== TASK INPUTS ==

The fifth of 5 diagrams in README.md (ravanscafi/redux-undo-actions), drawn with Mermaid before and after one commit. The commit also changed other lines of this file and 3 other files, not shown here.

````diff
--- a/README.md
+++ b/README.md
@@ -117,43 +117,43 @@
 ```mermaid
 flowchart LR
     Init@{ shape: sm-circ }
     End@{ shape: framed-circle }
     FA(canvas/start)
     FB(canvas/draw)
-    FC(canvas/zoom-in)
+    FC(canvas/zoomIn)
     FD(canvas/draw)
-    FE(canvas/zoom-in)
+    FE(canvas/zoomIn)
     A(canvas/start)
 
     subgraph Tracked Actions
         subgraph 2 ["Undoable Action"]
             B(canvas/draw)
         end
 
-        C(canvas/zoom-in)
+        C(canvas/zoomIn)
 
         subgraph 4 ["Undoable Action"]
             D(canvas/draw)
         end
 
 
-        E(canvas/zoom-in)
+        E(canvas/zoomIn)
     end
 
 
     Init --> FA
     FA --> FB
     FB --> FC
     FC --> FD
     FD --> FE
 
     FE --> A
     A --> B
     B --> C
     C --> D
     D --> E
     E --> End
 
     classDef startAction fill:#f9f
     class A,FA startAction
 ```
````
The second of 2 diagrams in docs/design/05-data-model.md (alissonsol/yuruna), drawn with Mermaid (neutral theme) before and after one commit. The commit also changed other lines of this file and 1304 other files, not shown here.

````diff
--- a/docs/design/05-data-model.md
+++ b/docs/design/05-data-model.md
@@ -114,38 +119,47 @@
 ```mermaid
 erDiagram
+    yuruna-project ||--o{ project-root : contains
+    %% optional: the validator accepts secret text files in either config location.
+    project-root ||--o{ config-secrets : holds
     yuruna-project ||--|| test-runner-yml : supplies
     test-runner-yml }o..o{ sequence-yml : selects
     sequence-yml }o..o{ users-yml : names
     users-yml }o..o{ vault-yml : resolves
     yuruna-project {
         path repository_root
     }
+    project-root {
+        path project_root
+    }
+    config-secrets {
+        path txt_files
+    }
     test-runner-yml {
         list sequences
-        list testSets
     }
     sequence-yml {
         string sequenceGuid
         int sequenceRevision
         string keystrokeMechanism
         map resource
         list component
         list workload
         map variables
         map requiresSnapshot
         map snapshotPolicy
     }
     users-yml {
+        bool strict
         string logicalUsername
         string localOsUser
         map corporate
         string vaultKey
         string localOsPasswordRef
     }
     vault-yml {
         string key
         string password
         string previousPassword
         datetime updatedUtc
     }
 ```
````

===

PROBLEM TO WORK ON:
From the records above, extract every entry verbatim.

EXERCISE ANSWER:
The fifth of 5 diagrams in README.md (ravanscafi/redux-undo-actions), drawn with Mermaid before and after one commit. The commit also changed other lines of this file and 3 other files, not shown here.

````diff
--- a/README.md
+++ b/README.md
@@ -117,43 +117,43 @@
 ```mermaid
 flowchart LR
     Init@{ shape: sm-circ }
     End@{ shape: framed-circle }
     FA(canvas/start)
     FB(canvas/draw)
-    FC(canvas/zoom-in)
+    FC(canvas/zoomIn)
     FD(canvas/draw)
-    FE(canvas/zoom-in)
+    FE(canvas/zoomIn)
     A(canvas/start)
 
     subgraph Tracked Actions
         subgraph 2 ["Undoable Action"]
             B(canvas/draw)
         end
 
-        C(canvas/zoom-in)
+        C(canvas/zoomIn)
 
         subgraph 4 ["Undoable Action"]
             D(canvas/draw)
         end
 
 
-        E(canvas/zoom-in)
+        E(canvas/zoomIn)
     end
 
 
     Init --> FA
     FA --> FB
     FB --> FC
     FC --> FD
     FD --> FE
 
     FE --> A
     A --> B
     B --> C
     C --> D
     D --> E
     E --> End
 
     classDef startAction fill:#f9f
     class A,FA startAction
 ```
````
The second of 2 diagrams in docs/design/05-data-model.md (alissonsol/yuruna), drawn with Mermaid (neutral theme) before and after one commit. The commit also changed other lines of this file and 1304 other files, not shown here.

````diff
--- a/docs/design/05-data-model.md
+++ b/docs/design/05-data-model.md
@@ -114,38 +119,47 @@
 ```mermaid
 erDiagram
+    yuruna-project ||--o{ project-root : contains
+    %% optional: the validator accepts secret text files in either config location.
+    project-root ||--o{ config-secrets : holds
     yuruna-project ||--|| test-runner-yml : supplies
     test-runner-yml }o..o{ sequence-yml : selects
     sequence-yml }o..o{ users-yml : names
     users-yml }o..o{ vault-yml : resolves
     yuruna-project {
         path repository_root
     }
+    project-root {
+        path project_root
+    }
+    config-secrets {
+        path txt_files
+    }
     test-runner-yml {
         list sequences
-        list testSets
     }
     sequence-yml {
         string sequenceGuid
         int sequenceRevision
         string keystrokeMechanism
         map resource
         list component
         list workload
         map variables
         map requiresSnapshot
         map snapshotPolicy
     }
     users-yml {
+        bool strict
         string logicalUsername
         string localOsUser
         map corporate
         string vaultKey
         string localOsPasswordRef
     }
     vault-yml {
         string key
         string password
         string previousPassword
         datetime updatedUtc
     }
 ```
````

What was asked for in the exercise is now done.